▸ What you have to do:
Repeat the records. Leave nothing out.

(Data provided Opens)

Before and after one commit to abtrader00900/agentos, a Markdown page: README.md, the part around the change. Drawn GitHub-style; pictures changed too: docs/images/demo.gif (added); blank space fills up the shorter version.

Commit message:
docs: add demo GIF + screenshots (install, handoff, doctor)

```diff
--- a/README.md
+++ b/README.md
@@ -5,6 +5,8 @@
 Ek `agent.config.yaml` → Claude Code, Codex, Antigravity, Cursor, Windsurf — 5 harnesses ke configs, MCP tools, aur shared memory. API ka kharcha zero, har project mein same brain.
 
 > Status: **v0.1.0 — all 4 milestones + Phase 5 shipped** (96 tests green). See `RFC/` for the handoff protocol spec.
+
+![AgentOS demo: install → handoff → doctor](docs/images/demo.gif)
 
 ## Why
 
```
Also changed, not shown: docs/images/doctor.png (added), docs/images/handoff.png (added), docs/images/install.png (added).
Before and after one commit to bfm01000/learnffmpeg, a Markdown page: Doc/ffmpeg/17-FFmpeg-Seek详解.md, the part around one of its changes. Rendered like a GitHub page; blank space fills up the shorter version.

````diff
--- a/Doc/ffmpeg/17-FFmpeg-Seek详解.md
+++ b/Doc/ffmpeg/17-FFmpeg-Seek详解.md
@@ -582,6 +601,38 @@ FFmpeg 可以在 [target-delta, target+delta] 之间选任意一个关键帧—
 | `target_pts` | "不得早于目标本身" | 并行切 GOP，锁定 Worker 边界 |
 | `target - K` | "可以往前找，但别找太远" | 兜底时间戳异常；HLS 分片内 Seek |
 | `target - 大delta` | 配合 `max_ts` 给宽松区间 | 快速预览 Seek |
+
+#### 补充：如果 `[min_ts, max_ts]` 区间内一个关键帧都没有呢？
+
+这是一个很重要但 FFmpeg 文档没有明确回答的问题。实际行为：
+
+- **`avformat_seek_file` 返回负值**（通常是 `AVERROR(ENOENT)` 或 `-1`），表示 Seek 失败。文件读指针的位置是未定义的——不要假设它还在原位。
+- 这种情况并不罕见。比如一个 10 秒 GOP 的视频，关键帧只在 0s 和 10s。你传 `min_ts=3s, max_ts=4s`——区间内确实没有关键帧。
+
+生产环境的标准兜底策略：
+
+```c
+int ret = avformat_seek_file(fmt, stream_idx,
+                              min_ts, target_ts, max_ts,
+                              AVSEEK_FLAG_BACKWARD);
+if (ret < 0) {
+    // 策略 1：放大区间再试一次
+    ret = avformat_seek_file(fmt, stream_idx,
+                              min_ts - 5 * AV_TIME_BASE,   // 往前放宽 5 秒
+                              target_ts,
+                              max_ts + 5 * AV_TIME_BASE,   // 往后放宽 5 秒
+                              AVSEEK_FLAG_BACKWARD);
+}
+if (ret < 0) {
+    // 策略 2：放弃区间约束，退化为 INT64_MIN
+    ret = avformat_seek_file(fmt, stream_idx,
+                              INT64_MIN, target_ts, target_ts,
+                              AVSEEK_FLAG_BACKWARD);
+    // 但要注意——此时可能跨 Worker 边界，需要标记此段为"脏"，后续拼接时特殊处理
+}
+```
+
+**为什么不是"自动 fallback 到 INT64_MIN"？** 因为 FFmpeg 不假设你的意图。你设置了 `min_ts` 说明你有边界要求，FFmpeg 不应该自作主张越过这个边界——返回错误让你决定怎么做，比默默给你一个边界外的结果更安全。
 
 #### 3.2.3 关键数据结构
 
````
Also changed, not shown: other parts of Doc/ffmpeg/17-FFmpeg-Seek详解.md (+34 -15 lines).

(Data provided Closes)

▸ Completed task:
Before and after one commit to abtrader00900/agentos, a Markdown page: README.md, the part around the change. Drawn GitHub-style; pictures changed too: docs/images/demo.gif (added); blank space fills up the shorter version.

Commit message:
docs: add demo GIF + screenshots (install, handoff, doctor)

```diff
--- a/README.md
+++ b/README.md
@@ -5,6 +5,8 @@
 Ek `agent.config.yaml` → Claude Code, Codex, Antigravity, Cursor, Windsurf — 5 harnesses ke configs, MCP tools, aur shared memory. API ka kharcha zero, har project mein same brain.
 
 > Status: **v0.1.0 — all 4 milestones + Phase 5 shipped** (96 tests green). See `RFC/` for the handoff protocol spec.
+
+![AgentOS demo: install → handoff → doctor](docs/images/demo.gif)
 
 ## Why
 
```
Also changed, not shown: docs/images/doctor.png (added), docs/images/handoff.png (added), docs/images/install.png (added).
Before and after one commit to bfm01000/learnffmpeg, a Markdown page: Doc/ffmpeg/17-FFmpeg-Seek详解.md, the part around one of its changes. Rendered like a GitHub page; blank space fills up the shorter version.

````diff
--- a/Doc/ffmpeg/17-FFmpeg-Seek详解.md
+++ b/Doc/ffmpeg/17-FFmpeg-Seek详解.md
@@ -582,6 +601,38 @@ FFmpeg 可以在 [target-delta, target+delta] 之间选任意一个关键帧—
 | `target_pts` | "不得早于目标本身" | 并行切 GOP，锁定 Worker 边界 |
 | `target - K` | "可以往前找，但别找太远" | 兜底时间戳异常；HLS 分片内 Seek |
 | `target - 大delta` | 配合 `max_ts` 给宽松区间 | 快速预览 Seek |
+
+#### 补充：如果 `[min_ts, max_ts]` 区间内一个关键帧都没有呢？
+
+这是一个很重要但 FFmpeg 文档没有明确回答的问题。实际行为：
+
+- **`avformat_seek_file` 返回负值**（通常是 `AVERROR(ENOENT)` 或 `-1`），表示 Seek 失败。文件读指针的位置是未定义的——不要假设它还在原位。
+- 这种情况并不罕见。比如一个 10 秒 GOP 的视频，关键帧只在 0s 和 10s。你传 `min_ts=3s, max_ts=4s`——区间内确实没有关键帧。
+
+生产环境的标准兜底策略：
+
+```c
+int ret = avformat_seek_file(fmt, stream_idx,
+                              min_ts, target_ts, max_ts,
+                              AVSEEK_FLAG_BACKWARD);
+if (ret < 0) {
+    // 策略 1：放大区间再试一次
+    ret = avformat_seek_file(fmt, stream_idx,
+                              min_ts - 5 * AV_TIME_BASE,   // 往前放宽 5 秒
+                              target_ts,
+                              max_ts + 5 * AV_TIME_BASE,   // 往后放宽 5 秒
+                              AVSEEK_FLAG_BACKWARD);
+}
+if (ret < 0) {
+    // 策略 2：放弃区间约束，退化为 INT64_MIN
+    ret = avformat_seek_file(fmt, stream_idx,
+                              INT64_MIN, target_ts, target_ts,
+                              AVSEEK_FLAG_BACKWARD);
+    // 但要注意——此时可能跨 Worker 边界，需要标记此段为"脏"，后续拼接时特殊处理
+}
+```
+
+**为什么不是"自动 fallback 到 INT64_MIN"？** 因为 FFmpeg 不假设你的意图。你设置了 `min_ts` 说明你有边界要求，FFmpeg 不应该自作主张越过这个边界——返回错误让你决定怎么做，比默默给你一个边界外的结果更安全。
 
 #### 3.2.3 关键数据结构
 
````
Also changed, not shown: other parts of Doc/ffmpeg/17-FFmpeg-Seek详解.md (+34 -15 lines).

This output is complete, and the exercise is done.